Data gathered in the 2015 Council on Foundations–Commonfund Study of Investment of Endowments for Private and Community Foundations® (CCSF) show that participating private foundations reported an average return of 0.0 percent for the 2015 fiscal year (January 1 – December 31, 2015), down from the 6.1 percent return reported for FY2014, while participating community foundations reported an average annual return of -1.8 percent compared with 4.8 percent for FY
Private foundations make grants based on charitable endowments. The endowment funds come from one or a small handful of sources -- an individual, a family or a corporation. Because of their endowments, they are focused primarily on grantmaking and generally do not raise funds or seek public financial support the way public charities (like community foundations) must.
“Private foundation” is the umbrella term that includes corporate, independent, family, and operating foundations. As of 2011, there were 73,764 private foundations in the United States (Foundation Center, 2011).
In 2011, private foundations held more than $604 billion in assets and gave away more than $45 billion (Foundation Center, 2011).
Below is everything on our site for private foundations. You can use the filtering options on the right to narrow these results.
The CCSF is the most comprehensive and authoritative annual survey of its kind on foundation investment and governance practices, and provides data for the benefit of foundation trustees and staff, as well as the larger community of grantees, policymakers and stakeholders. The 228 foundations participating in the 2015 CCSF represent $100.6 billion in assets.
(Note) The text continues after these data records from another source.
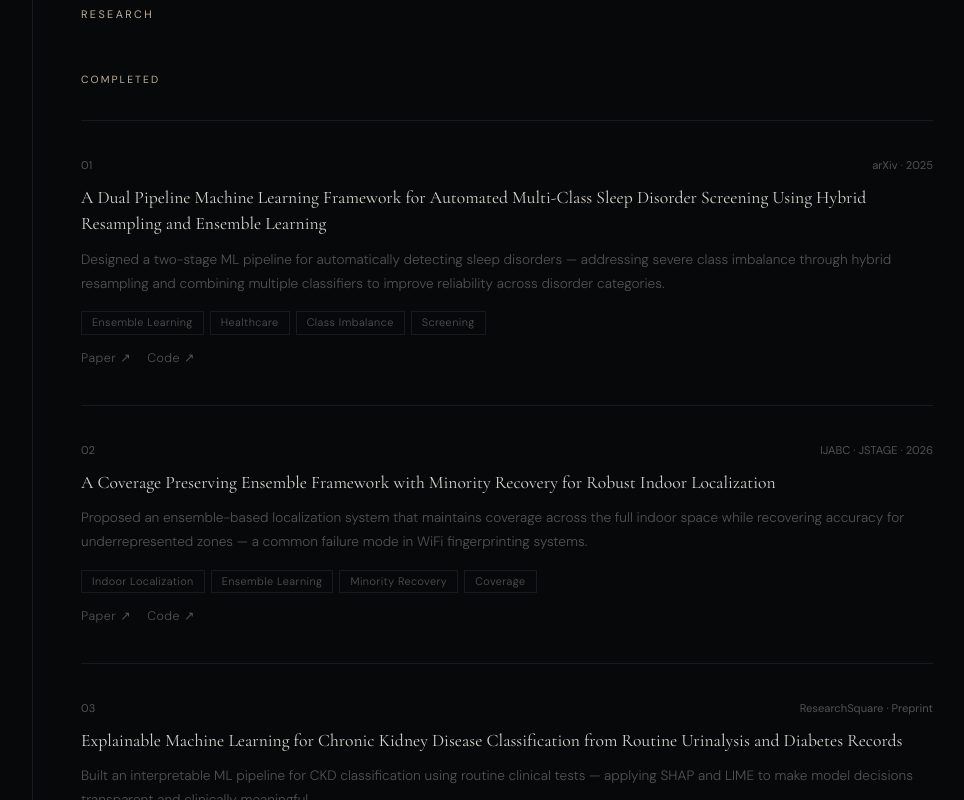
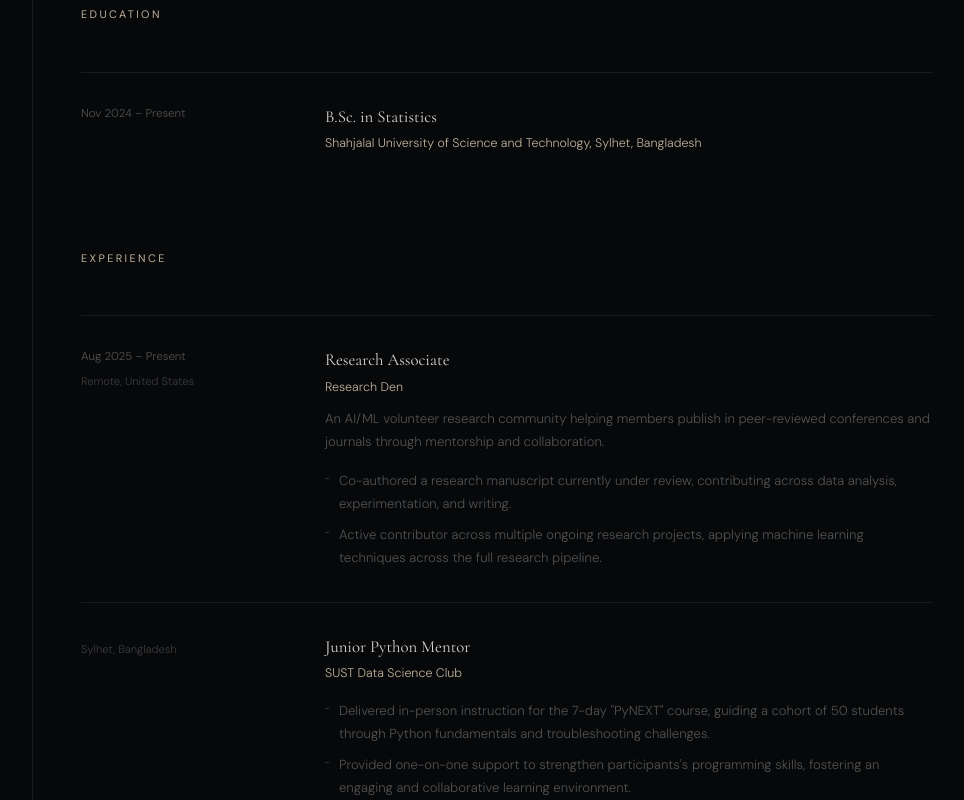
Before and after one commit to Miftahul-adib/my-portfolio, a React (Vite) app: page / in a window 1280 px wide. Shown: the part 1160-1960 px from the top of the page, without its empty margins (167-1131 px from the left). Built offline with nearby package versions, Linux system fonts and the light colour scheme.

Commit message:
Add Experience/Education section

```diff
--- a/src/App.jsx
+++ b/src/App.jsx
@@ -1,6 +1,7 @@
 import React from 'react'
 import Hero from './components/Hero'
 import Navbar from './components/Navbar'
+import Experience from './components/Experience'
 import Research from './components/Research'
 import Projects from './components/Projects'
 import Competitions from './components/Competitions'
@@ -14,6 +15,7 @@ export default function App() {
       <Navbar />
       <main>
         <Hero />
+        <Experience />
         <Research />
         <Projects />
         <Competitions />
--- /dev/null
+++ b/src/components/Experience.css
@@ -0,0 +1,105 @@
+.exp__section-gap {
+  margin-top: 64px;
+}
+
+.exp__row {
+  display: grid;
+  grid-template-columns: 220px 1fr;
+  gap: 24px;
+  border-top: 1px solid var(--rule);
+  padding: 32px 0;
+  align-items: start;
+}
+
+.exp__row:last-child {
+  border-bottom: 1px solid var(--rule);
+}
+
+.exp__meta {
+  display: flex;
+  flex-direction: column;
+  gap: 6px;
+}
+
+.exp__period {
+  font-family: var(--font-body);
+  font-size: 0.72rem;
+  font-weight: 300;
+  color: var(--text-secondary);
+  line-height: 1.6;
+}
+
+.exp__location {
+  font-family: var(--font-body);
+  font-size: 0.7rem;
+  font-weight: 300;
+  color: var(--text-secondary);
+  opacity: 0.7;
+}
+
+.exp__body {
+  display: flex;
+  flex-direction: column;
+  gap: 6px;
+}
+
+.exp__title {
+  font-family: var(--font-display);
+  font-weight: 400;
+  font-size: 1.05rem;
+  color: var(--text-primary);
+  line-height: 1.4;
+}
+
+.exp__org {
+  font-family: var(--font-body);
+  font-size: 0.78rem;
+  font-weight: 300;
+  color: var(--accent);
+}
+
+.exp__desc {
+  font-family: var(--font-body);
+  font-size: 0.82rem;
+  font-weight: 300;
+  color: var(--text-secondary);
+  line-height: 1.75;
+  margin-top: 4px;
+}
+
+.exp__bullets {
+  margin-top: 10px;
+  list-style: none;
+  padding-left: 0;
+  display: flex;
+  flex-direction: column;
+  gap: 8px;
+}
+
+.exp__bullets li {
+  font-family: var(--font-body);
+  font-size: 0.82rem;
+  font-weight: 300;
+  color: var(--text-secondary);
+  line-height: 1.75;
+  padding-left: 14px;
+  position: relative;
+}
+
+.exp__bullets li::before {
+  content: '';
+  position: absolute;
+  left: 0;
+  top: 0.6em;
+  width: 4px;
+  height: 1px;
+  background: var(--text-secondary);
+  opacity: 0.5;
+}
+
+@media (max-width: 768px) {
+  .exp__row {
+    grid-template-columns: 1fr;
+    gap: 12px;
+  }
+}
--- /dev/null
+++ b/src/components/Experience.jsx
@@ -0,0 +1,83 @@
+import React from 'react'
+import { useScrollReveal } from '../hooks/useScrollReveal'
+import './Experience.css'
+
+const EDUCATION = [
+  {
+    degree: 'B.Sc. in Statistics',
+    institution: 'Shahjalal University of Science and Technology',
+    location: 'Sylhet, Bangladesh',
+    period: 'Nov 2024 – Present',
+  },
+]
+
+const EXPERIENCE = [
+  {
+    role: 'Research Associate',
+    org: 'Research Den',
+    location: 'Remote, United States',
+    period: 'Aug 2025 – Present',
+    desc: 'An AI/ML volunteer research community helping members publish in peer-reviewed conferences and journals through mentorship and collaboration.',
+    bullets: [
+      'Co-authored a research manuscript currently under review, contributing across data analysis, experimentation, and writing.',
+      'Active contributor across multiple ongoing research projects, applying machine learning techniques across the full research pipeline.',
+    ],
+  },
+  {
+    role: 'Junior Python Mentor',
+    org: 'SUST Data Science Club',
+    location: 'Sylhet, Bangladesh',
+    period: '',
+    desc: '',
+    bullets: [
+      'Delivered in-person instruction for the 7-day "PyNEXT" course, guiding a cohort of 50 students through Python fundamentals and troubleshooting challenges.',
+      "Provided one-on-one support to strengthen participants's programming skills, fostering an engaging and collaborative learning environment.",
+    ],
+  },
+]
+
+export default function Experience() {
+  const ref = useScrollReveal()
+
+  return (
+    <section id="experience" className="page-section">
+      <div className="page-section__sidebar" />
+      <div className="section-wrapper" ref={ref}>
+        <span className="reveal section-label">Education</span>
+
+        {EDUCATION.map((e) => (
+          <div key={e.degree} className="reveal exp__row">
+            <div className="exp__meta">
+              <span className="exp__period">{e.period}</span>
+            </div>
+            <div className="exp__body">
+              <h3 className="exp__title">{e.degree}</h3>
+              <p className="exp__org">{e.institution}, {e.location}</p>
+            </div>
+          </div>
+        ))}
+
+        <span className="reveal section-label exp__section-gap">Experience</span>
+
+        {EXPERIENCE.map((e) => (
+          <div key={e.role} className="reveal exp__row">
+            <div className="exp__meta">
+              <span className="exp__period">{e.period}</span>
+              <span className="exp__location">{e.location}</span>
+            </div>
+            <div className="exp__body">
+              <h3 className="exp__title">{e.role}</h3>
+              <p className="exp__org">{e.org}</p>
+              {e.desc && <p className="exp__desc">{e.desc}</p>}
+              <ul className="exp__bullets">
+                {e.bullets.map((b, i) => (
+                  <li key={i}>{b}</li>
+                ))}
+              </ul>
+            </div>
+          </div>
+        ))}
+      </div>
+    </section>
+  )
+}
--- a/src/components/Navbar.jsx
+++ b/src/components/Navbar.jsx
@@ -3,6 +3,7 @@ import './Navbar.css'
 
 const NAV_LINKS = [
   { label: 'ABOUT', href: '#top' },
+  { label: 'EXPERIENCE', href: '#experience' },
   { label: 'RESEARCH', href: '#research' },
   { label: 'PROJECTS', href: '#projects' },
   { label: 'COMPETITIONS', href: '#competitions' },
@@ -18,7 +19,6 @@ export default function Navbar() {
   useEffect(() => {
     const handleScroll = () => {
       const scrollY = window.scrollY
-
       if (scrollY > 300) {
         if (!appeared) {
           setVisible(true)
@@ -29,38 +29,31 @@ export default function Navbar() {
         setVisible(false)
       }
     }
-
     window.addEventListener('scroll', handleScroll, { passive: true })
     return () => window.removeEventListener('scroll', handleScroll)
   }, [appeared])
 
   useEffect(() => {
-    const ids = ['top', 'research', 'projects', 'competitions', 'skills', 'contact']
+    const ids = ['top', 'experience', 'research', 'projects', 'competitions', 'skills', 'contact']
     const observer = new IntersectionObserver(
       (entries) => {
         entries.forEach(entry => {
-          if (entry.isIntersecting) {
-            setActive(entry.target.id)
-          }
+          if (entry.isIntersecting) setActive(entry.target.id)
         })
       },
       { rootMargin: '-40% 0px -55% 0px' }
     )
-
     ids.forEach(id => {
       const el = document.getElementById(id)
       if (el) observer.observe(el)
     })
-
     return () => observer.disconnect()
   }, [])
 
   const handleClick = (e, href) => {
     e.preventDefault()
     const target = document.querySelector(href)
-    if (target) {
-      target.scrollIntoView({ behavior: 'smooth' })
-    }
+    if (target) target.scrollIntoView({ behavior: 'smooth' })
   }
 
   return (
```
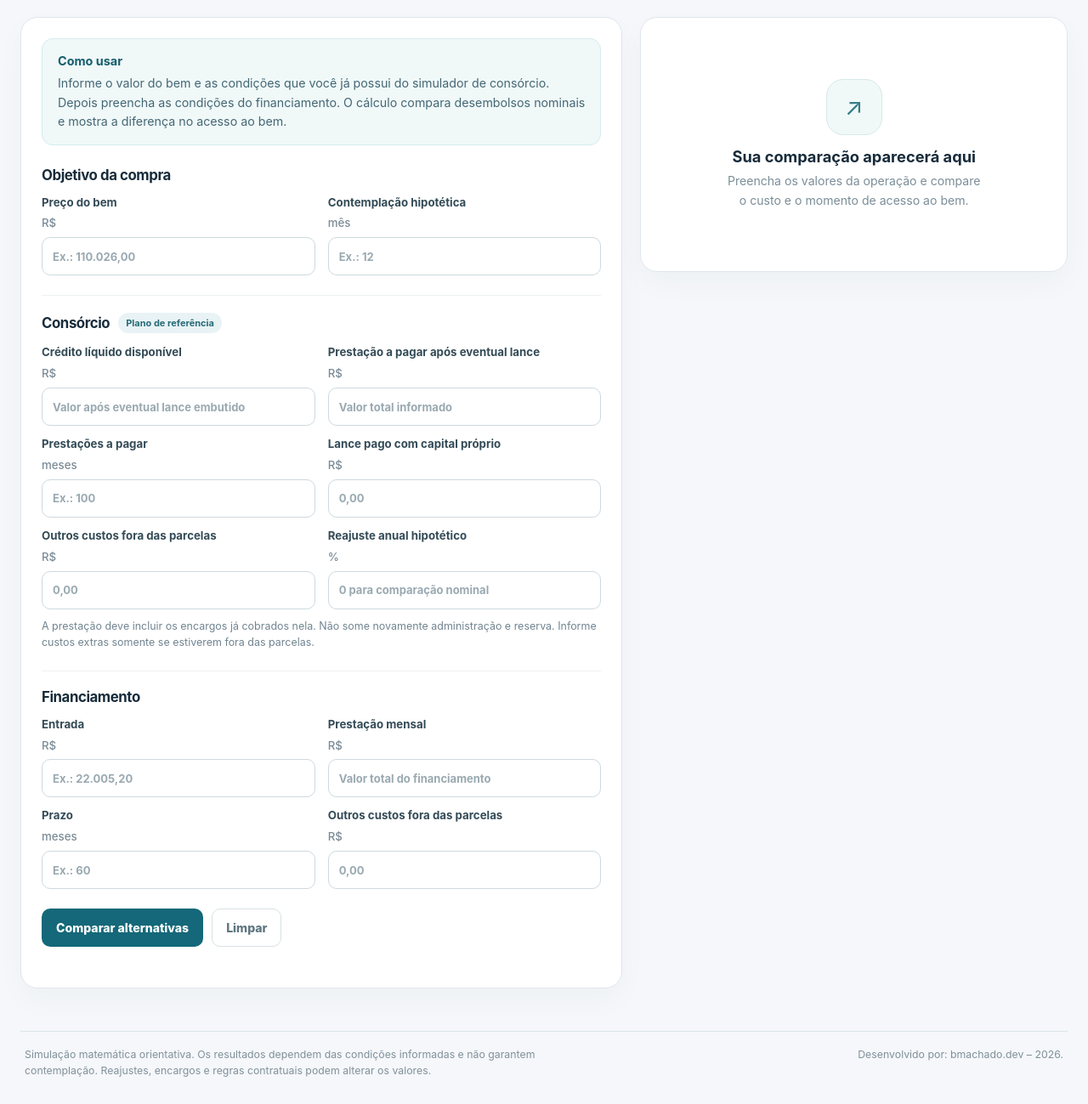
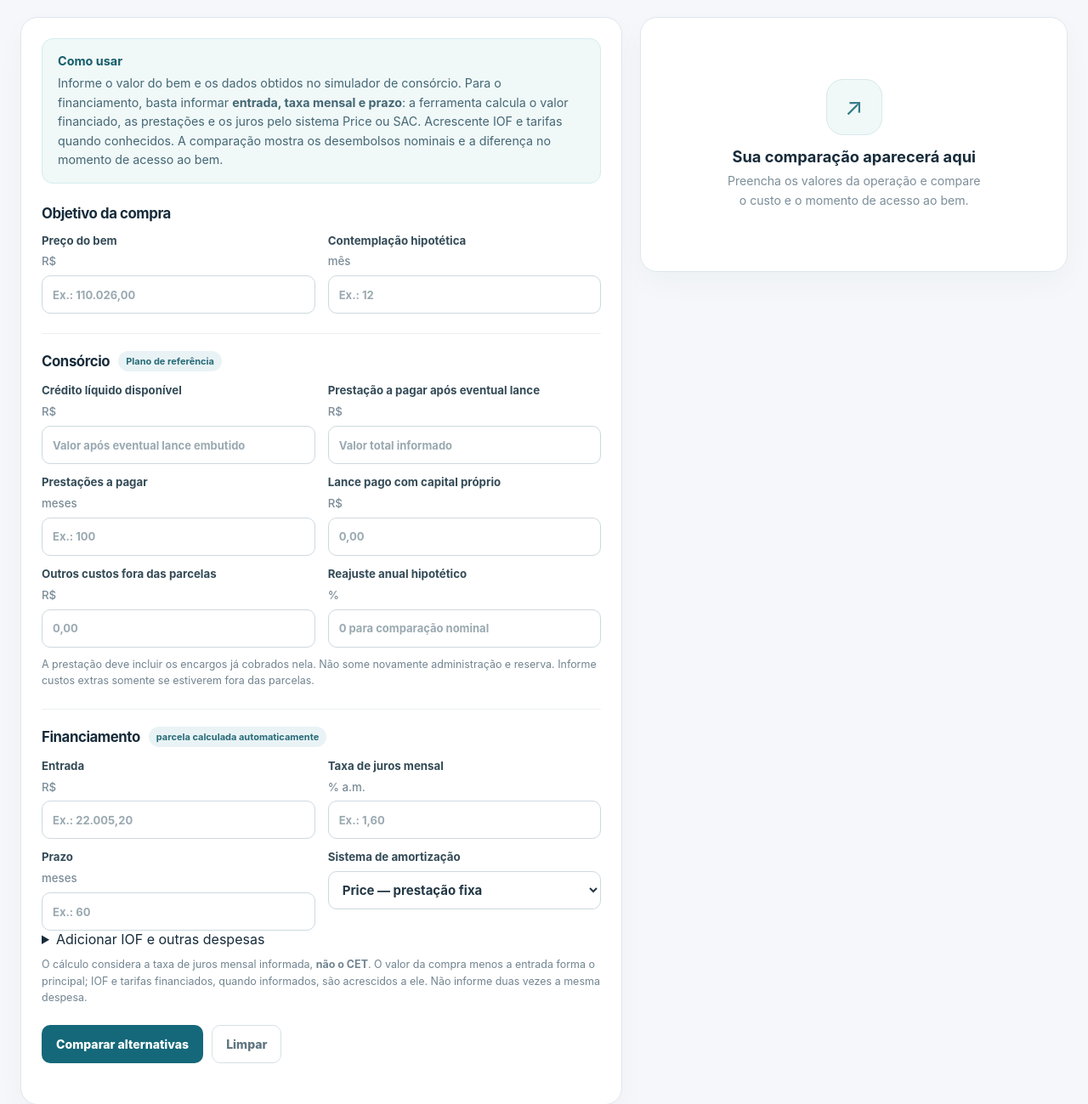
Before and after one commit to bmachadovr/tools, a plain HTML site: page calculadora-consorcio/index.html in a window 1280 px wide. Shown: the part 577-1876 px from the top of the page at 85% size. Drawn offline with Linux system fonts and the light colour scheme.

Commit message:
feat(consorcio): solicitar taxa e prazo para calcular financiamento Price ou SAC

```diff
--- a/calculadora-consorcio/index.html
+++ b/calculadora-consorcio/index.html
@@ -26,7 +26,7 @@
     <section class="panel active" id="painel-comparar" role="tabpanel" aria-labelledby="tab-comparar">
       <div class="panel-head"><div><span class="section-kicker">ANÁLISE FINANCEIRA</span><h2>Consórcio, financiamento ou à vista?</h2><p>Compare quanto será desembolsado e quando será possível usar o bem. A data de contemplação no consórcio é apenas um cenário hipotético.</p></div><button type="button" class="example" data-example="comparar">Preencher exemplo</button></div>
       <div class="content-grid"><form id="form-comparar" class="form-card" novalidate>
-        <div class="how"><strong>Como usar</strong><p>Informe o valor do bem e as condições que você já possui do simulador de consórcio. Depois preencha as condições do financiamento. O cálculo compara desembolsos nominais e mostra a diferença no acesso ao bem.</p></div>
+        <div class="how"><strong>Como usar</strong><p>Informe o valor do bem e os dados obtidos no simulador de consórcio. Para o financiamento, basta informar <b>entrada, taxa mensal e prazo</b>: a ferramenta calcula o valor financiado, as prestações e os juros pelo sistema Price ou SAC. Acrescente IOF e tarifas quando conhecidos. A comparação mostra os desembolsos nominais e a diferença no momento de acesso ao bem.</p></div>
         <div class="form-section"><h3>Objetivo da compra</h3><div class="fields">
           <label>Preço do bem <span>R$</span><input id="c-bem" inputmode="decimal" placeholder="Ex.: 110.026,00" required></label>
           <label>Contemplação hipotética <span>mês</span><input id="c-contemplacao" type="number" min="1" max="999" placeholder="Ex.: 12" required></label>
@@ -39,12 +39,20 @@
           <label>Outros custos fora das parcelas <span>R$</span><input id="c-extras" inputmode="decimal" placeholder="0,00"></label>
           <label>Reajuste anual hipotético <span>%</span><input id="c-reajuste" inputmode="decimal" placeholder="0 para comparação nominal"></label>
         </div><p class="hint">A prestação deve incluir os encargos já cobrados nela. Não some novamente administração e reserva. Informe custos extras somente se estiverem fora das parcelas.</p></div>
-        <div class="form-section"><h3>Financiamento</h3><div class="fields">
+        <div class="form-section"><h3>Financiamento <span class="inline-tag">parcela calculada automaticamente</span></h3><div class="fields">
           <label>Entrada <span>R$</span><input id="c-entrada" inputmode="decimal" placeholder="Ex.: 22.005,20" required></label>
-          <label>Prestação mensal <span>R$</span><input id="c-finparcela" inputmode="decimal" placeholder="Valor total do financiamento" required></label>
+          <label>Taxa de juros mensal <span>% a.m.</span><input id="c-fintaxa" inputmode="decimal" placeholder="Ex.: 1,60" required></label>
           <label>Prazo <span>meses</span><input id="c-finprazo" type="number" min="1" max="600" placeholder="Ex.: 60" required></label>
-          <label>Outros custos fora das parcelas <span>R$</span><input id="c-finextras" inputmode="decimal" placeholder="0,00"></label>
-        </div></div>
+          <label>Sistema de amortização<select id="c-sistema"><option value="price">Price — prestação fixa</option><option value="sac">SAC — prestação decrescente</option></select></label>
+        </div>
+        <details class="finance-advanced"><summary>Adicionar IOF e outras despesas</summary><p class="hint">Use os valores informados pela financeira. Esses custos não são calculados automaticamente, pois dependem das condições da operação. Valores financiados entram no saldo sobre o qual incidem os juros; custos pagos à vista entram diretamente no desembolso.</p>
+          <div class="fields">
+            <label>IOF financiado <span>R$</span><input id="c-finiof" inputmode="decimal" placeholder="Se conhecido"></label>
+            <label>Tarifas e seguros financiados <span>R$</span><input id="c-fintarifas" inputmode="decimal" placeholder="Se conhecidos"></label>
+            <label>Custos pagos à vista <span>R$</span><input id="c-finextras" inputmode="decimal" placeholder="Se conhecidos"></label>
+          </div>
+        </details>
+        <p class="hint">O cálculo considera a taxa de juros mensal informada, <b>não o CET</b>. O valor da compra menos a entrada forma o principal; IOF e tarifas financiados, quando informados, são acrescidos a ele. Não informe duas vezes a mesma despesa.</p></div>
         <div class="actions"><button type="submit" class="primary">Comparar alternativas</button><button type="reset" class="ghost">Limpar</button></div><p class="form-error" id="erro-comparar" role="alert"></p>
       </form><aside id="resultado-comparar" class="result-card" aria-live="polite"><div class="empty-result"><span class="empty-icon">↗</span><h3>Sua comparação aparecerá aqui</h3><p>Preencha os valores da operação e compare o custo e o momento de acesso ao bem.</p></div></aside></div>
     </section>
```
One hundred thirty private and 98 community foundations make up the Study, which covers the 2015 fiscal year (January 1-December 31, 2015). Topics covered in the Study include:
Stephanie Bell-Rose is the Senior Managing Director and Head of the TIAA Institute.
The Council on Foundations’ 2016 Endowments and Finance Summit is just around the corner – Sept. 28-30 – and as co-chair of the convening's working group, I strongly encourage you to register for it!
To keep you in the know about happenings that affect foundations that fund across borders and new opportunities for learning, sharing, and collaboration, I am excited to introduce you to the Council’s new Global Philanthropy Update. Every month, we will highlight resources available through the Council and share important news from the field.
D5’s Final State of the Work highlights voices of leaders in the field who share their stories of change and progress. Some are longtime advocates; some are newer enthusiasts. Each of them shares a perspective on what has worked and what challenges remain as they lead their institutions through changes to meet the demands of a new America.
This final report catalogs the stories that tell of human impact and human struggle to create a more equitable philanthropy. Some of these stories are:
Why do the Sustainable Development Goals matter to philanthropy?
These broad global goals address the same problems that our field is tackling: to reduce poverty, improve livelihoods and quality of life, and create a more equitable global society. Looking at the range of issues in the SDGs, all funders can find their work within these collective goals, regardless of what type of foundation you are and whether you fund programs in 90 countries or focus your grantmaking on a specific community in the United States.
Promoting economic development is not, by itself, a charitable purpose. Grantmakers seeking to help people and communities achieve economic self-sufficiency must therefore find a connection between a proposed activity and one or more recognized charitable purposes. In this Legal Lunch Series, Suzanne and Bryan will discuss IRS rulings, court cases and activities proposed by members to help explain what is needed in order to make grants for economic development.
In this week's Washington Snapshot: